==== Stored data ====

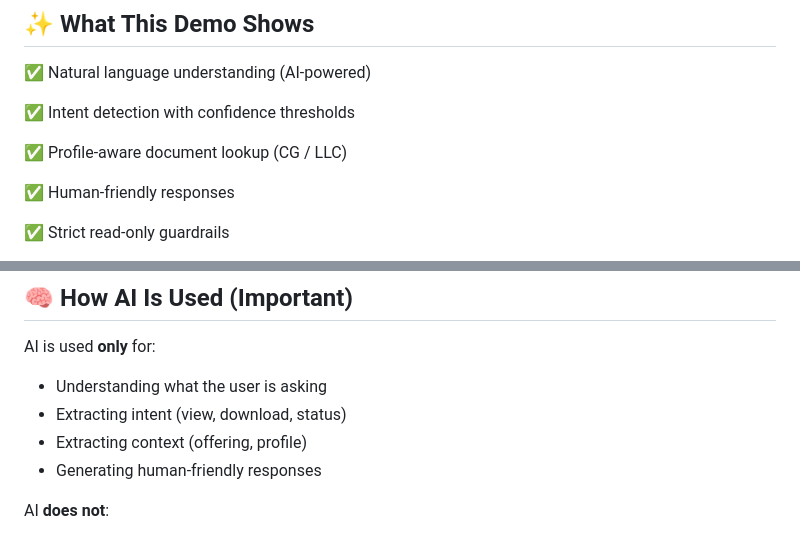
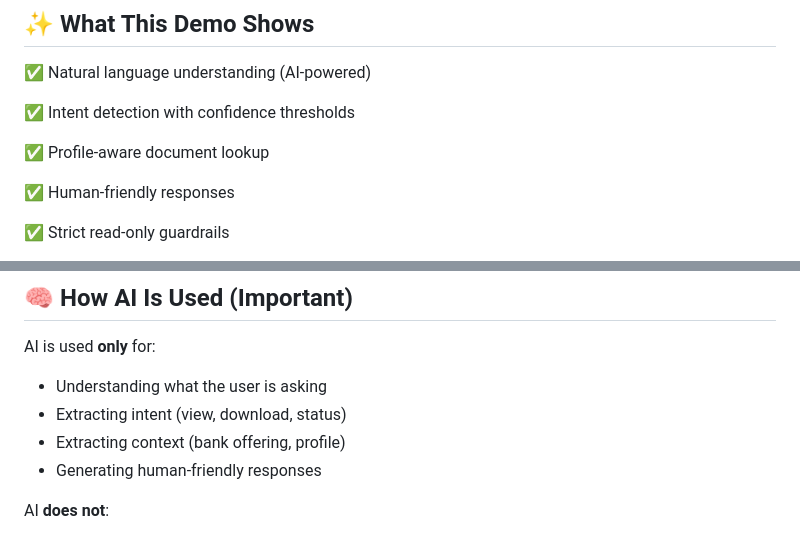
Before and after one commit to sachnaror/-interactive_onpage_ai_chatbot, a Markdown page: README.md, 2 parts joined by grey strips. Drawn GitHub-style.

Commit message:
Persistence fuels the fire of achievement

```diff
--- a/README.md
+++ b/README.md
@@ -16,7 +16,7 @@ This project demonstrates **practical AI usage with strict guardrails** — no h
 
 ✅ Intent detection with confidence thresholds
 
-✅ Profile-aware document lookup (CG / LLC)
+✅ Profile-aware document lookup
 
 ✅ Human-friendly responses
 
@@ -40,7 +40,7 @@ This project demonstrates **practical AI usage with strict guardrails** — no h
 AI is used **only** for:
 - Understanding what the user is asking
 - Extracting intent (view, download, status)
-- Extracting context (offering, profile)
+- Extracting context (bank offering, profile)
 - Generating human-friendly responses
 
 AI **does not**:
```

====

▸ **What you should do**
Exact copy, pictures removed: set down the whole listing above.

▸ **Output of the task**
Before and after one commit to sachnaror/-interactive_onpage_ai_chatbot, a Markdown page: README.md, 2 parts joined by grey strips. Drawn GitHub-style.

Commit message:
Persistence fuels the fire of achievement

```diff
--- a/README.md
+++ b/README.md
@@ -16,7 +16,7 @@ This project demonstrates **practical AI usage with strict guardrails** — no h
 
 ✅ Intent detection with confidence thresholds
 
-✅ Profile-aware document lookup (CG / LLC)
+✅ Profile-aware document lookup
 
 ✅ Human-friendly responses
 
@@ -40,7 +40,7 @@ This project demonstrates **practical AI usage with strict guardrails** — no h
 AI is used **only** for:
 - Understanding what the user is asking
 - Extracting intent (view, download, status)
-- Extracting context (offering, profile)
+- Extracting context (bank offering, profile)
 - Generating human-friendly responses
 
 AI **does not**:
```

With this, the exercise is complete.